Requests are received by both types of load balancers and they are distributed to a particular server based on a configured algorithm. Some industry standard algorithms are:

  • Round robin
  • Weighted round robin
  • Least connections
  • Least response time

Layer 7 load balancers can further distribute requests based on application specific data such as HTTP headers, cookies, or data within the application message itself, such as the value of a specific parameter.

Load balancers ensure reliability and availability by monitoring the “health” of applications and only sending requests to servers and applications that can respond in a timely manner.

You can send your F5 syslog messages to a F5 Logstash filter to get a grip on what’s exactly going on. I’m not a 100 % sure if all F5 Big IP load balancers have the same syslog syntax, but I’m putting the F5 Logstash filters I created on GitHub, as it might help someone. It’s not finished yet and definitely needs some work, but it’s better then the default filters. It contains one global syslog F5 Logstash filter which parses the first piece of the F5 syslogs which contains things like ‘logsource’ ‘severity_label’ and labels the rest of the message as ‘info’. Thanks to Jesse from Nagios for helping me create the dcc filter in Nagios Log Server and Jens for helping me with F5. F5 logstash filters in Nagios Log Server

Logstash Configuration

Logstash Input

F5 Logstash Filters

F5 Type Filter

F5 Program Filter

dcc => ASM related messages. BIG-IP Application Security Manager (ASM) enables organizations to protect against OWASP top 10 threats, application vulnerabilities, and zero-day attacks. Leading Layer 7 DDoS defenses, detection and mitigation techniques, virtual patching, and granular attack visibility thwart even the most sophisticated threats before they reach your servers.

apd => Access Policy Demon. The apd process runs a BIG-IP APM access policy for a user session.

tmm => The traffic management microkernel is the process running on the BIG-IP host O/S that performs all of the local / global traffic management for the system.

tmm1 => The traffic management microkernel is the process running on the BIG-IP host O/S that performs all of the local / global traffic management for the system.

tmm2 => The traffic management microkernel is the process running on the BIG-IP host O/S that performs all of the local / global traffic management for the system.

tmm3 => The traffic management microkernel is the process running on the BIG-IP host O/S that performs all of the local / global traffic management for the system.

sshd => The ssh daemon provides remote access to the BIG-IP system command line interface

logger

For now I haven’t seen a lot useful information coming from the ‘logger’ program, although it is the second biggest sender of logs. On our F5, 12 % of the logs are from the ‘logger’ program.

After some research I noticed 99 % of the logs in the ‘logger’ program are identical. In this support article from F5, the reason is clearly explained:

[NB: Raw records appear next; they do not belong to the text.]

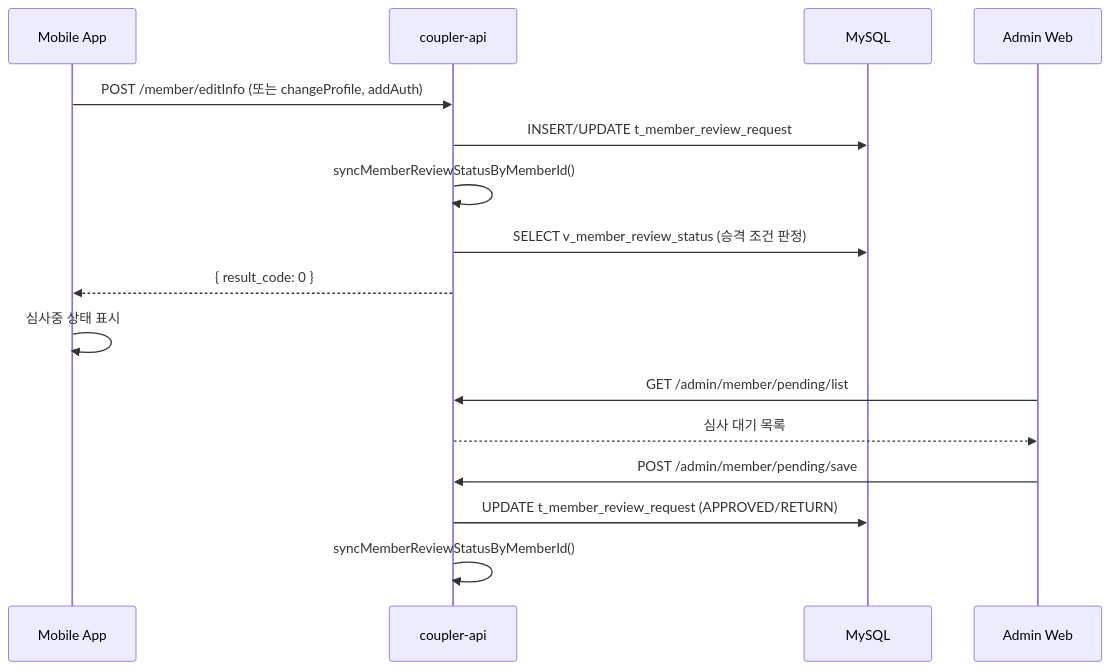
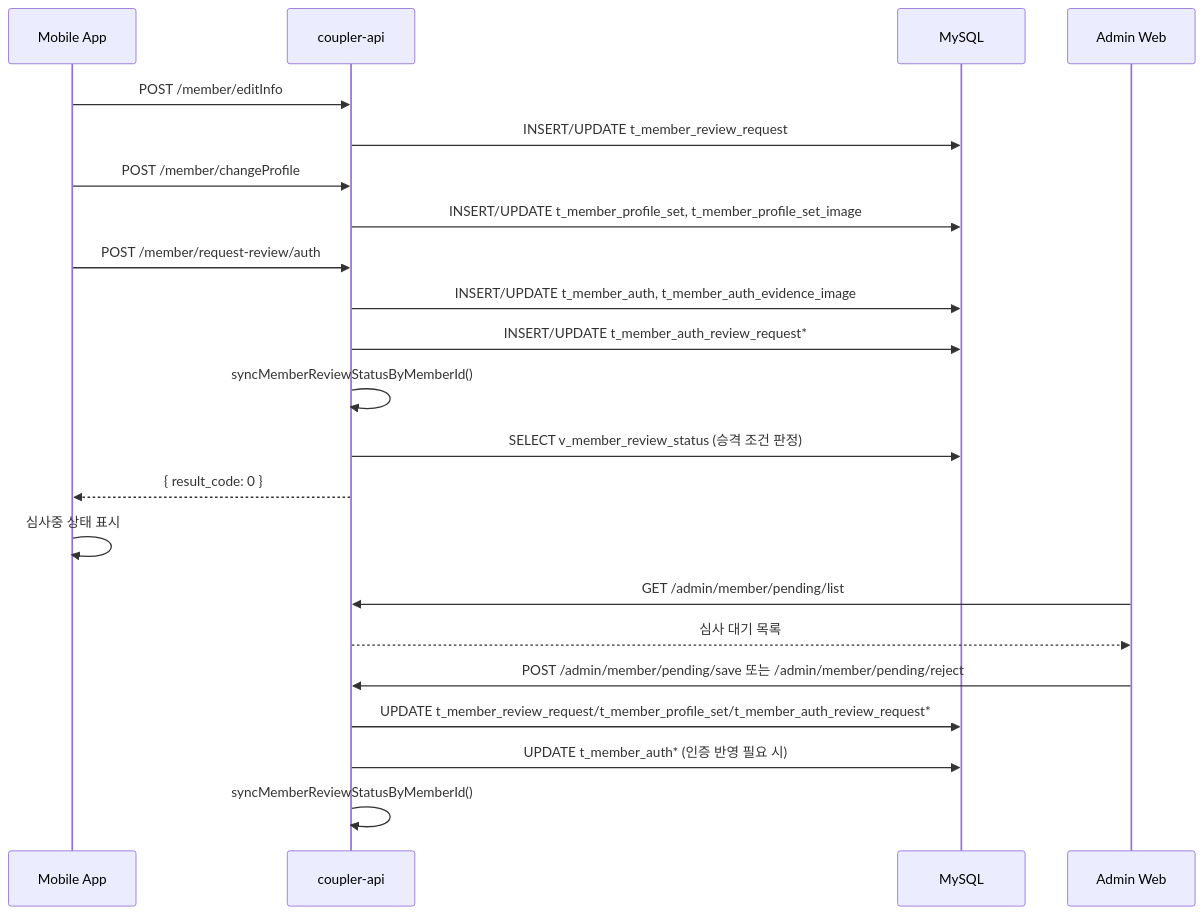
One commit to coupler-developer/docs changed the diagram in content/flows/cross-project/profile-management-flow.md. Above: the diagram before and after it, drawn with Mermaid. The commit also changed other lines of this file and 2 other files, not shown here.

Commit message:
docs: align review policy and profile/signup flows

````diff
--- a/content/flows/cross-project/profile-management-flow.md
+++ b/content/flows/cross-project/profile-management-flow.md
@@ -33,20 +33,26 @@
 ```mermaid
 sequenceDiagram
     participant App as Mobile App
     participant API as coupler-api
     participant DB as MySQL
     participant Admin as Admin Web
 
-    App->>API: POST /member/editInfo (또는 changeProfile, addAuth)
+    App->>API: POST /member/editInfo
     API->>DB: INSERT/UPDATE t_member_review_request
+    App->>API: POST /member/changeProfile
+    API->>DB: INSERT/UPDATE t_member_profile_set, t_member_profile_set_image
+    App->>API: POST /member/request-review/auth
+    API->>DB: INSERT/UPDATE t_member_auth, t_member_auth_evidence_image
+    API->>DB: INSERT/UPDATE t_member_auth_review_request*
     API->>API: syncMemberReviewStatusByMemberId()
     API->>DB: SELECT v_member_review_status (승격 조건 판정)
     API-->>App: { result_code: 0 }
     App->>App: 심사중 상태 표시
 
     Admin->>API: GET /admin/member/pending/list
     API-->>Admin: 심사 대기 목록
-    Admin->>API: POST /admin/member/pending/save
-    API->>DB: UPDATE t_member_review_request (APPROVED/RETURN)
+    Admin->>API: POST /admin/member/pending/save 또는 /admin/member/pending/reject
+    API->>DB: UPDATE t_member_review_request/t_member_profile_set/t_member_auth_review_request*
+    API->>DB: UPDATE t_member_auth* (인증 반영 필요 시)
     API->>API: syncMemberReviewStatusByMemberId()
 ```
````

If a BIG-IP high-availability redundant pair has the Detect ConfigSync Status feature enabled, each unit in the pair sends periodic iControl queries to its peer to determine if the redundant pair configuration is synchronized. These iControl requests occur approximately every 30 seconds on each unit. Each inbound request generates an entry in both the local /var/log/httpd/ssl_access_log file and the /var/log/httpd/ssl_request_log file, which appears similar to the following examples, where 10.0.0.1 is the management IP address of the peer.

So to save some diskspace you could consider filtering the SSL access and request logs on the F5 or drop them in a custom F5 Logstash filter..

Logstash F5 Custom GROK Patterns

You will need to add these F5 Logstash custom grok patterns to your Logstash patterns directory:

Greetings. Willem

Willem D'Haese
Expert Monitoring at Digipolis
Expert Monitoring with a demonstrated history of working in the information technology and services industry. Strong ICT skills such as monitoring, virtualization, automation.